Records from a dataset

= = = = = = =

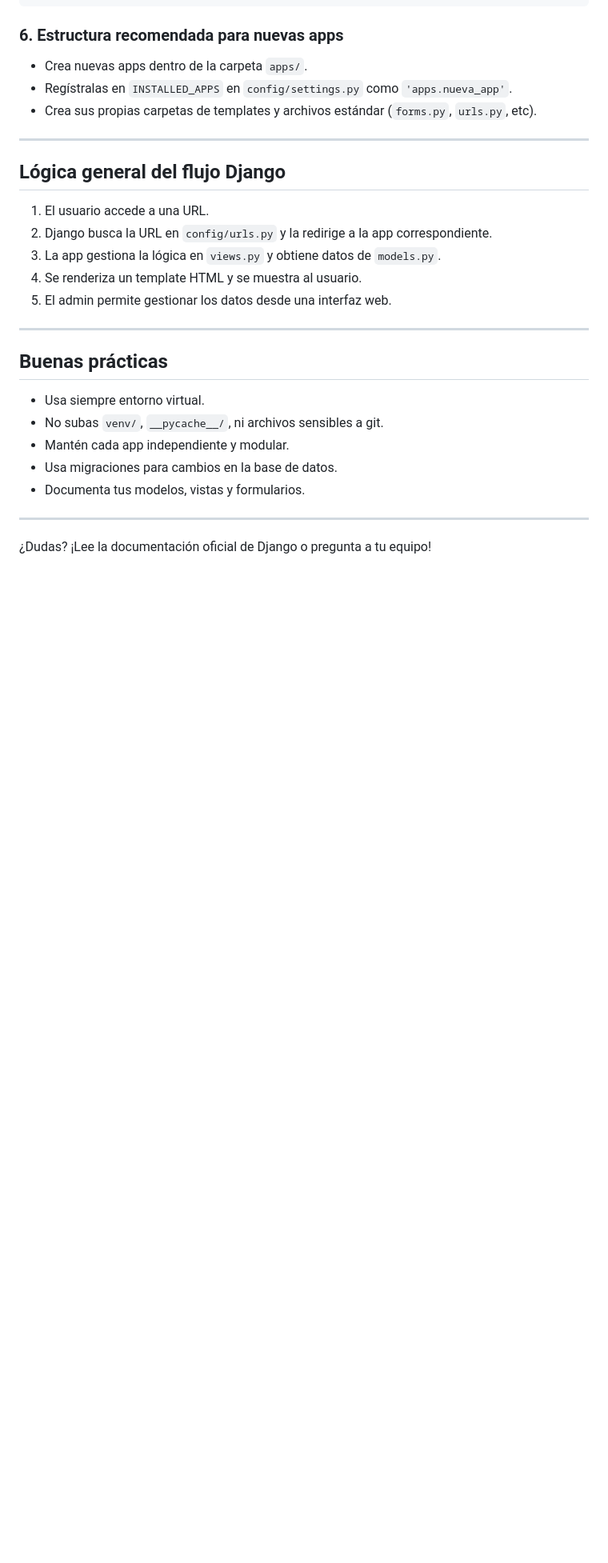
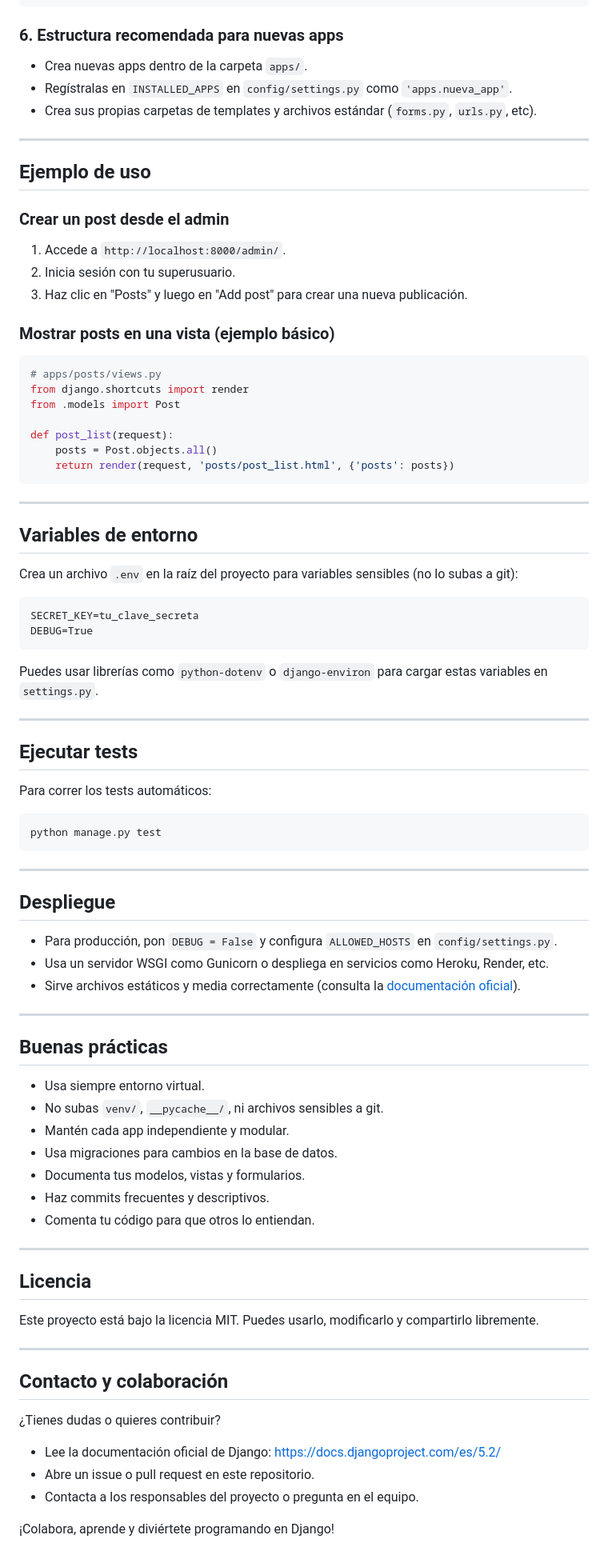
Before and after one commit to acevedo-daniel/the-caffeine-lane-blog, a Markdown page: README.md, the part around one of its changes. Shown at 80% size. GitHub-like rendering; blank space fills up the shorter version.

Commit message:
Actualizo README

````diff
--- a/README.md
+++ b/README.md
@@ -104,13 +124,52 @@ python manage.py runserver
 
 ---
 
-## Lógica general del flujo Django
+## Ejemplo de uso
 
-1. El usuario accede a una URL.
-2. Django busca la URL en `config/urls.py` y la redirige a la app correspondiente.
-3. La app gestiona la lógica en `views.py` y obtiene datos de `models.py`.
-4. Se renderiza un template HTML y se muestra al usuario.
-5. El admin permite gestionar los datos desde una interfaz web.
+### Crear un post desde el admin
+1. Accede a `http://localhost:8000/admin/`.
+2. Inicia sesión con tu superusuario.
+3. Haz clic en "Posts" y luego en "Add post" para crear una nueva publicación.
+
+### Mostrar posts en una vista (ejemplo básico)
+```python
+# apps/posts/views.py
+from django.shortcuts import render
+from .models import Post
+
+def post_list(request):
+    posts = Post.objects.all()
+    return render(request, 'posts/post_list.html', {'posts': posts})
+```
+
+---
+
+## Variables de entorno
+
+Crea un archivo `.env` en la raíz del proyecto para variables sensibles (no lo subas a git):
+```
+SECRET_KEY=tu_clave_secreta
+DEBUG=True
+```
+
+Puedes usar librerías como `python-dotenv` o `django-environ` para cargar estas variables en `settings.py`.
+
+---
+
+## Ejecutar tests
+
+Para correr los tests automáticos:
+```bash
+python manage.py test
+```
+
+---
+
+## Despliegue
+
+- Para producción, pon `DEBUG = False` y configura `ALLOWED_HOSTS` en `config/settings.py`.
+- Usa un servidor WSGI como Gunicorn o despliega en servicios como Heroku, Render, etc.
+- Sirve archivos estáticos y media correctamente (consulta la [documentación oficial](https://docs.djangoproject.com/en/5.2/howto/deployment/)).
 
 ---
 
@@ -120,7 +179,22 @@ python manage.py runserver
 - Mantén cada app independiente y modular.
 - Usa migraciones para cambios en la base de datos.
 - Documenta tus modelos, vistas y formularios.
+- Haz commits frecuentes y descriptivos.
+- Comenta tu código para que otros lo entiendan.
 
 ---
 
-¿Dudas? ¡Lee la documentación oficial de Django o pregunta a tu equipo!
+## Licencia
+
+Este proyecto está bajo la licencia MIT. Puedes usarlo, modificarlo y compartirlo libremente.
+
+---
+
+## Contacto y colaboración
+
+¿Tienes dudas o quieres contribuir?
+- Lee la documentación oficial de Django: https://docs.djangoproject.com/es/5.2/
+- Abre un issue o pull request en este repositorio.
+- Contacta a los responsables del proyecto o pregunta en el equipo.
+
+¡Colabora, aprende y diviértete programando en Django!
````
Also changed, not shown: other parts of README.md (+20 -0 lines).
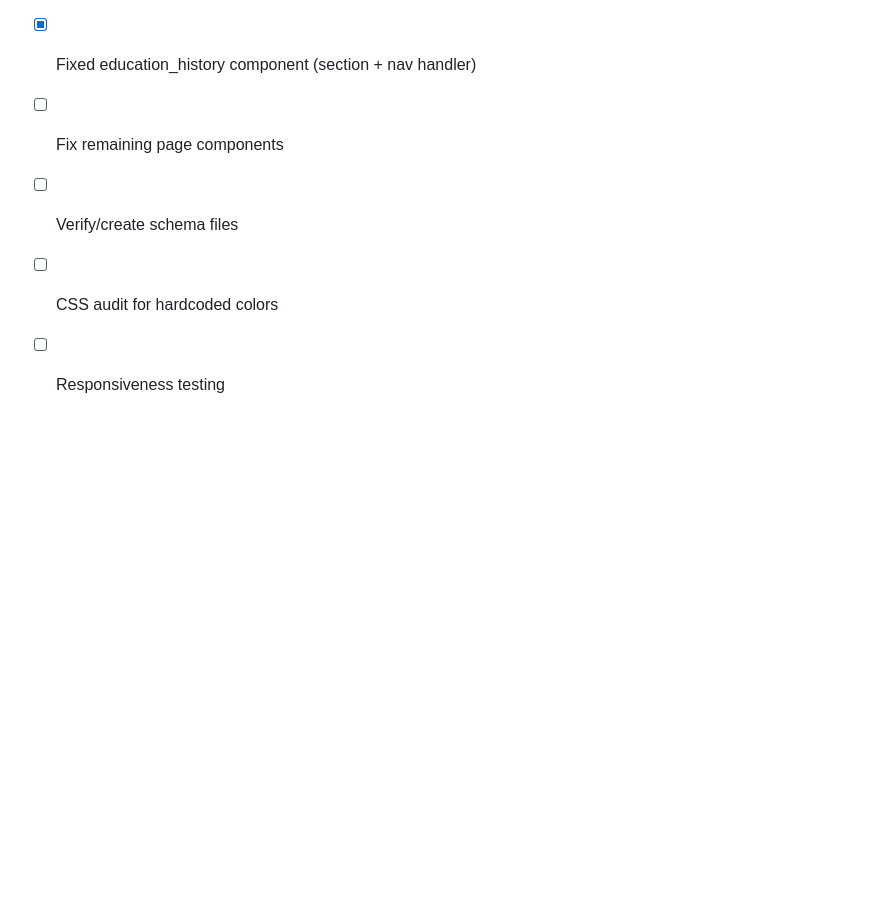
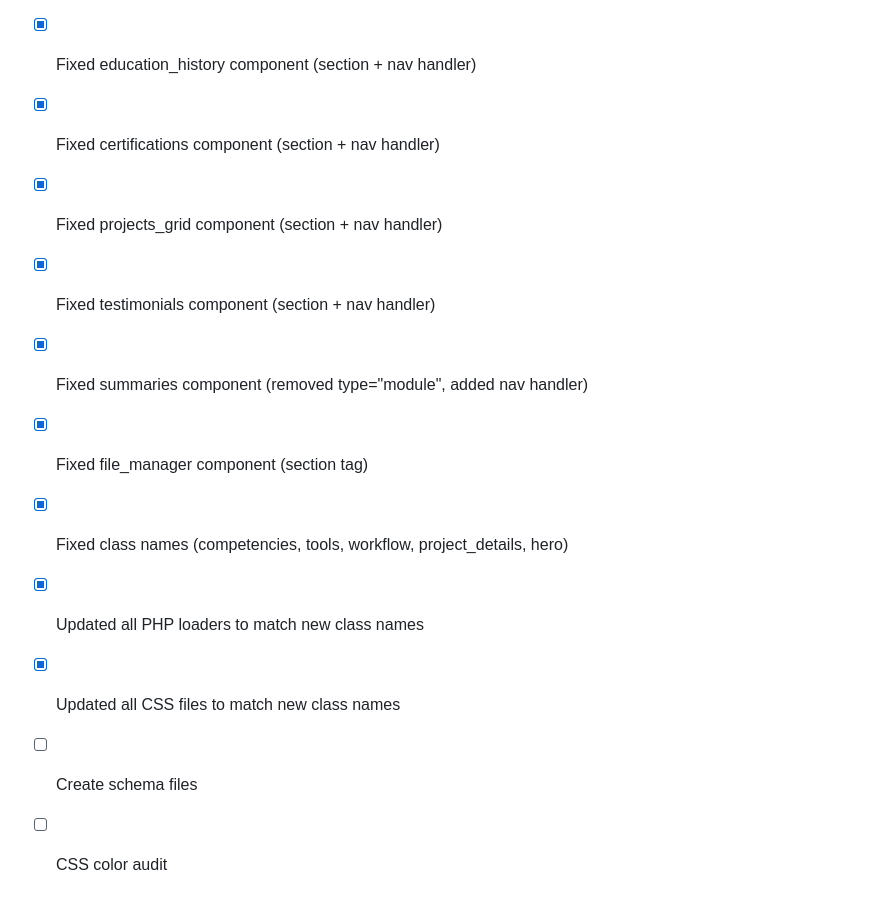
Before and after one commit to benbel376/portfolio-website, a Markdown page: docs/COMPONENT_AUDIT_CHECKLIST.md, the part around the change printed below. GitHub-like rendering; blank space fills up the shorter version.

```diff
--- a/docs/COMPONENT_AUDIT_CHECKLIST.md
+++ b/docs/COMPONENT_AUDIT_CHECKLIST.md
@@ -95,7 +132,13 @@ Every component MUST pass ALL of the following checks:
 - [x] Fixed 8 detail component loaders (section tag injection)
 - [x] Fixed experience component (section + nav handler)
 - [x] Fixed education_history component (section + nav handler)
-- [ ] Fix remaining page components
-- [ ] Verify/create schema files
-- [ ] CSS audit for hardcoded colors
-- [ ] Responsiveness testing
+- [x] Fixed certifications component (section + nav handler)
+- [x] Fixed projects_grid component (section + nav handler)
+- [x] Fixed testimonials component (section + nav handler)
+- [x] Fixed summaries component (removed type="module", added nav handler)
+- [x] Fixed file_manager component (section tag)
+- [x] Fixed class names (competencies, tools, workflow, project_details, hero)
+- [x] Updated all PHP loaders to match new class names
+- [x] Updated all CSS files to match new class names
+- [ ] Create schema files
+- [ ] CSS color audit
```
Also changed, not shown: other parts of docs/COMPONENT_AUDIT_CHECKLIST.md (+93 -56 lines).
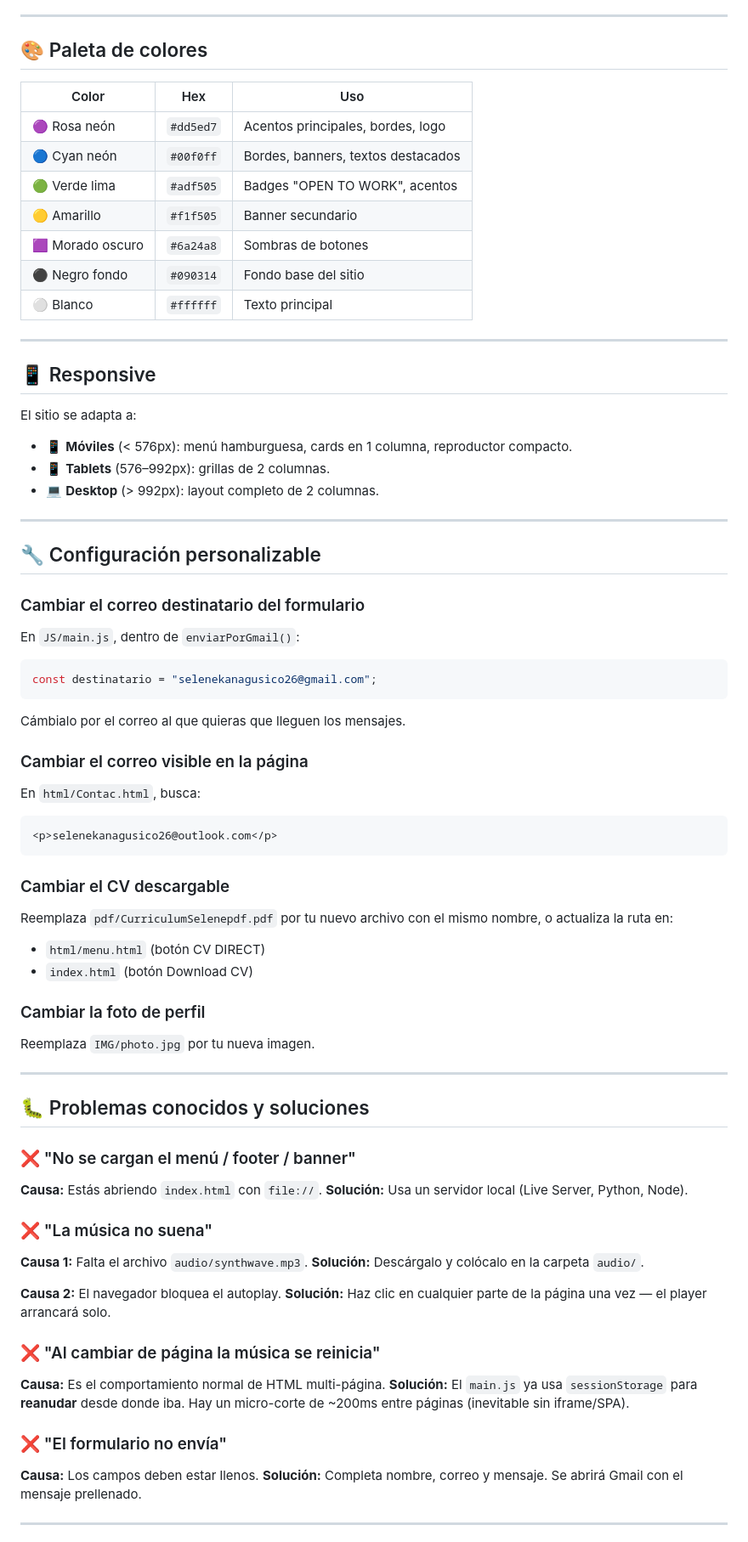
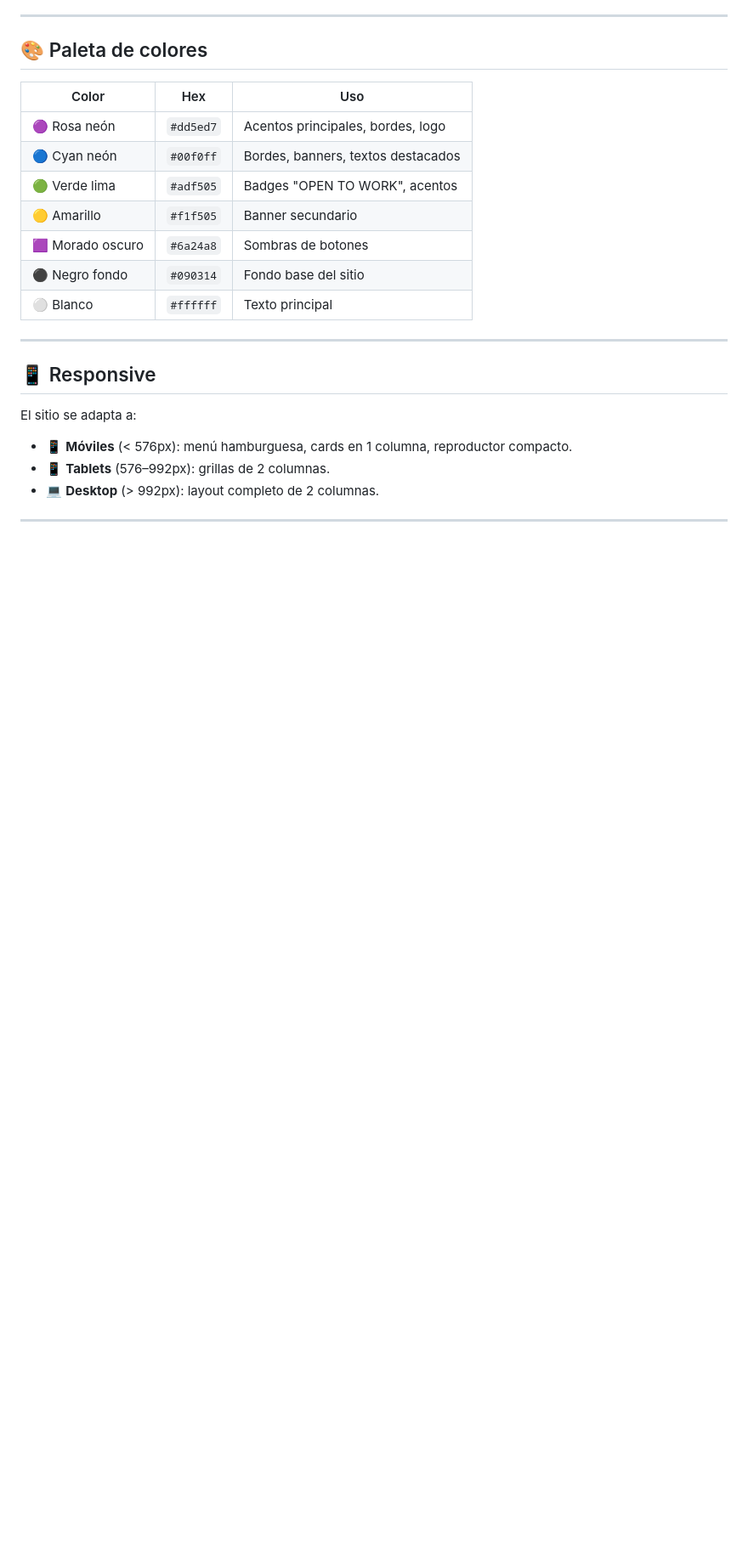
Before and after one commit to SeleneKn/Portafolio, a Markdown page: readme.md, the part around one of its changes. Shown at 85% size. Drawn GitHub-style; blank space fills up the shorter version.

Commit message:
readme
readme

````diff
--- a/readme.md
+++ b/readme.md
@@ -242,63 +236,3 @@ El sitio se adapta a:
 
 ---
 
-## 🔧 Configuración personalizable
-
-### Cambiar el correo destinatario del formulario
-
-En `JS/main.js`, dentro de `enviarPorGmail()`:
-
-```javascript
-const destinatario = "selenekanagusico26@gmail.com";
-```
-
-Cámbialo por el correo al que quieras que lleguen los mensajes.
-
-### Cambiar el correo visible en la página
-
-En `html/Contac.html`, busca:
-
-```html
-<p>selenekanagusico26@outlook.com</p>
-```
-
-### Cambiar el CV descargable
-
-Reemplaza `pdf/CurriculumSelenepdf.pdf` por tu nuevo archivo con el mismo nombre, o actualiza la ruta en:
-
-- `html/menu.html` (botón CV DIRECT)
-- `index.html` (botón Download CV)
-
-### Cambiar la foto de perfil
-
-Reemplaza `IMG/photo.jpg` por tu nueva imagen.
-
----
-
-## 🐛 Problemas conocidos y soluciones
-
-### ❌ "No se cargan el menú / footer / banner"
-
-**Causa:** Estás abriendo `index.html` con `file://`.
-**Solución:** Usa un servidor local (Live Server, Python, Node).
-
-### ❌ "La música no suena"
-
-**Causa 1:** Falta el archivo `audio/synthwave.mp3`.
-**Solución:** Descárgalo y colócalo en la carpeta `audio/`.
-
-**Causa 2:** El navegador bloquea el autoplay.
-**Solución:** Haz clic en cualquier parte de la página una vez — el player arrancará solo.
-
-### ❌ "Al cambiar de página la música se reinicia"
-
-**Causa:** Es el comportamiento normal de HTML multi-página.
-**Solución:** El `main.js` ya usa `sessionStorage` para **reanudar** desde donde iba. Hay un micro-corte de ~200ms entre páginas (inevitable sin iframe/SPA).
-
-### ❌ "El formulario no envía"
-
-**Causa:** Los campos deben estar llenos.
-**Solución:** Completa nombre, correo y mensaje. Se abrirá Gmail con el mensaje prellenado.
-
----
-
````
Also changed, not shown: other parts of readme.md (+0 -30 lines).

= = = = = = =

_Task directions:_ Retype each line of the records exactly as it reads; no pictures belong in the copy.

_Exercise answer:_
Before and after one commit to acevedo-daniel/the-caffeine-lane-blog, a Markdown page: README.md, the part around one of its changes. Shown at 80% size. GitHub-like rendering; blank space fills up the shorter version.

Commit message:
Actualizo README

````diff
--- a/README.md
+++ b/README.md
@@ -104,13 +124,52 @@ python manage.py runserver
 
 ---
 
-## Lógica general del flujo Django
+## Ejemplo de uso
 
-1. El usuario accede a una URL.
-2. Django busca la URL en `config/urls.py` y la redirige a la app correspondiente.
-3. La app gestiona la lógica en `views.py` y obtiene datos de `models.py`.
-4. Se renderiza un template HTML y se muestra al usuario.
-5. El admin permite gestionar los datos desde una interfaz web.
+### Crear un post desde el admin
+1. Accede a `http://localhost:8000/admin/`.
+2. Inicia sesión con tu superusuario.
+3. Haz clic en "Posts" y luego en "Add post" para crear una nueva publicación.
+
+### Mostrar posts en una vista (ejemplo básico)
+```python
+# apps/posts/views.py
+from django.shortcuts import render
+from .models import Post
+
+def post_list(request):
+    posts = Post.objects.all()
+    return render(request, 'posts/post_list.html', {'posts': posts})
+```
+
+---
+
+## Variables de entorno
+
+Crea un archivo `.env` en la raíz del proyecto para variables sensibles (no lo subas a git):
+```
+SECRET_KEY=tu_clave_secreta
+DEBUG=True
+```
+
+Puedes usar librerías como `python-dotenv` o `django-environ` para cargar estas variables en `settings.py`.
+
+---
+
+## Ejecutar tests
+
+Para correr los tests automáticos:
+```bash
+python manage.py test
+```
+
+---
+
+## Despliegue
+
+- Para producción, pon `DEBUG = False` y configura `ALLOWED_HOSTS` en `config/settings.py`.
+- Usa un servidor WSGI como Gunicorn o despliega en servicios como Heroku, Render, etc.
+- Sirve archivos estáticos y media correctamente (consulta la [documentación oficial](https://docs.djangoproject.com/en/5.2/howto/deployment/)).
 
 ---
 
@@ -120,7 +179,22 @@ python manage.py runserver
 - Mantén cada app independiente y modular.
 - Usa migraciones para cambios en la base de datos.
 - Documenta tus modelos, vistas y formularios.
+- Haz commits frecuentes y descriptivos.
+- Comenta tu código para que otros lo entiendan.
 
 ---
 
-¿Dudas? ¡Lee la documentación oficial de Django o pregunta a tu equipo!
+## Licencia
+
+Este proyecto está bajo la licencia MIT. Puedes usarlo, modificarlo y compartirlo libremente.
+
+---
+
+## Contacto y colaboración
+
+¿Tienes dudas o quieres contribuir?
+- Lee la documentación oficial de Django: https://docs.djangoproject.com/es/5.2/
+- Abre un issue o pull request en este repositorio.
+- Contacta a los responsables del proyecto o pregunta en el equipo.
+
+¡Colabora, aprende y diviértete programando en Django!
````
Also changed, not shown: other parts of README.md (+20 -0 lines).
Before and after one commit to benbel376/portfolio-website, a Markdown page: docs/COMPONENT_AUDIT_CHECKLIST.md, the part around the change printed below. GitHub-like rendering; blank space fills up the shorter version.

```diff
--- a/docs/COMPONENT_AUDIT_CHECKLIST.md
+++ b/docs/COMPONENT_AUDIT_CHECKLIST.md
@@ -95,7 +132,13 @@ Every component MUST pass ALL of the following checks:
 - [x] Fixed 8 detail component loaders (section tag injection)
 - [x] Fixed experience component (section + nav handler)
 - [x] Fixed education_history component (section + nav handler)
-- [ ] Fix remaining page components
-- [ ] Verify/create schema files
-- [ ] CSS audit for hardcoded colors
-- [ ] Responsiveness testing
+- [x] Fixed certifications component (section + nav handler)
+- [x] Fixed projects_grid component (section + nav handler)
+- [x] Fixed testimonials component (section + nav handler)
+- [x] Fixed summaries component (removed type="module", added nav handler)
+- [x] Fixed file_manager component (section tag)
+- [x] Fixed class names (competencies, tools, workflow, project_details, hero)
+- [x] Updated all PHP loaders to match new class names
+- [x] Updated all CSS files to match new class names
+- [ ] Create schema files
+- [ ] CSS color audit
```
Also changed, not shown: other parts of docs/COMPONENT_AUDIT_CHECKLIST.md (+93 -56 lines).
Before and after one commit to SeleneKn/Portafolio, a Markdown page: readme.md, the part around one of its changes. Shown at 85% size. Drawn GitHub-style; blank space fills up the shorter version.

Commit message:
readme
readme

````diff
--- a/readme.md
+++ b/readme.md
@@ -242,63 +236,3 @@ El sitio se adapta a:
 
 ---
 
-## 🔧 Configuración personalizable
-
-### Cambiar el correo destinatario del formulario
-
-En `JS/main.js`, dentro de `enviarPorGmail()`:
-
-```javascript
-const destinatario = "selenekanagusico26@gmail.com";
-```
-
-Cámbialo por el correo al que quieras que lleguen los mensajes.
-
-### Cambiar el correo visible en la página
-
-En `html/Contac.html`, busca:
-
-```html
-<p>selenekanagusico26@outlook.com</p>
-```
-
-### Cambiar el CV descargable
-
-Reemplaza `pdf/CurriculumSelenepdf.pdf` por tu nuevo archivo con el mismo nombre, o actualiza la ruta en:
-
-- `html/menu.html` (botón CV DIRECT)
-- `index.html` (botón Download CV)
-
-### Cambiar la foto de perfil
-
-Reemplaza `IMG/photo.jpg` por tu nueva imagen.
-
----
-
-## 🐛 Problemas conocidos y soluciones
-
-### ❌ "No se cargan el menú / footer / banner"
-
-**Causa:** Estás abriendo `index.html` con `file://`.
-**Solución:** Usa un servidor local (Live Server, Python, Node).
-
-### ❌ "La música no suena"
-
-**Causa 1:** Falta el archivo `audio/synthwave.mp3`.
-**Solución:** Descárgalo y colócalo en la carpeta `audio/`.
-
-**Causa 2:** El navegador bloquea el autoplay.
-**Solución:** Haz clic en cualquier parte de la página una vez — el player arrancará solo.
-
-### ❌ "Al cambiar de página la música se reinicia"
-
-**Causa:** Es el comportamiento normal de HTML multi-página.
-**Solución:** El `main.js` ya usa `sessionStorage` para **reanudar** desde donde iba. Hay un micro-corte de ~200ms entre páginas (inevitable sin iframe/SPA).
-
-### ❌ "El formulario no envía"
-
-**Causa:** Los campos deben estar llenos.
-**Solución:** Completa nombre, correo y mensaje. Se abrirá Gmail con el mensaje prellenado.
-
----
-
````
Also changed, not shown: other parts of readme.md (+0 -30 lines).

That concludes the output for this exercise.